--- THE RECORDS ---
[Start of section]

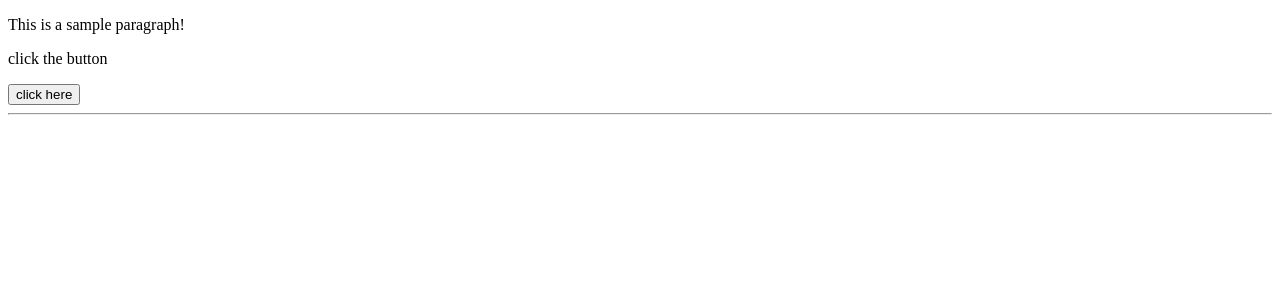
Repository: DhananjayaLakshan/Uom-Web_Design_For_Beginners
Page: Work02/index.html
An editor plug-in stored every save of this project. The page is shown before and after the next save, followed by the edit.
The browser window is 1280 px wide. The pictures show the whole page.

Above is the page before, as saved 2023-11-30 19:32:46.

After the next save:
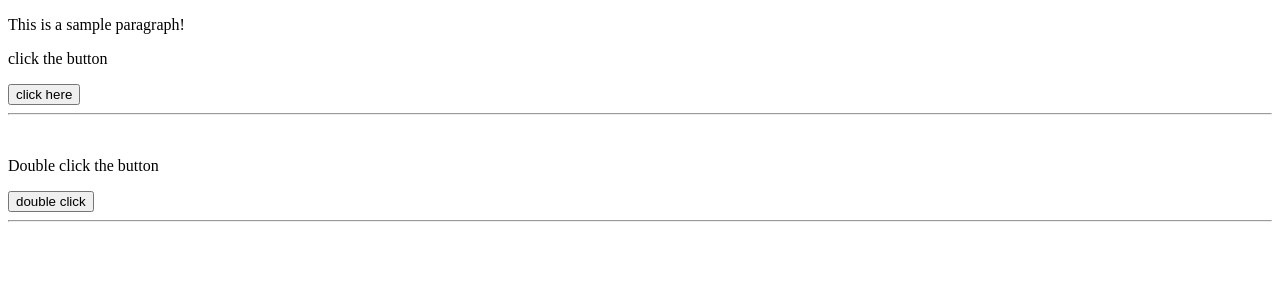
Saved 85 s later.
--- a/Work02/index.html
+++ b/Work02/index.html
@@ -31,6 +31,9 @@
     <button id="btn1">click here</button>
     <br><hr><br>
 
+    <p>Double click  the button</p>
+    <button id="btn2">double click</button>
+    <br><hr><br>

[End of section]

--- YOUR TASK ---
Repeat, word for word and with no pictures, only the lines running from the beginning of the data to the line that contains "An editor plug-in".

--- EXPECTED ANSWER ---
Repository: DhananjayaLakshan/Uom-Web_Design_For_Beginners
Page: Work02/index.html
An editor plug-in stored every save of this project. The page is shown before and after the next save, followed by the edit.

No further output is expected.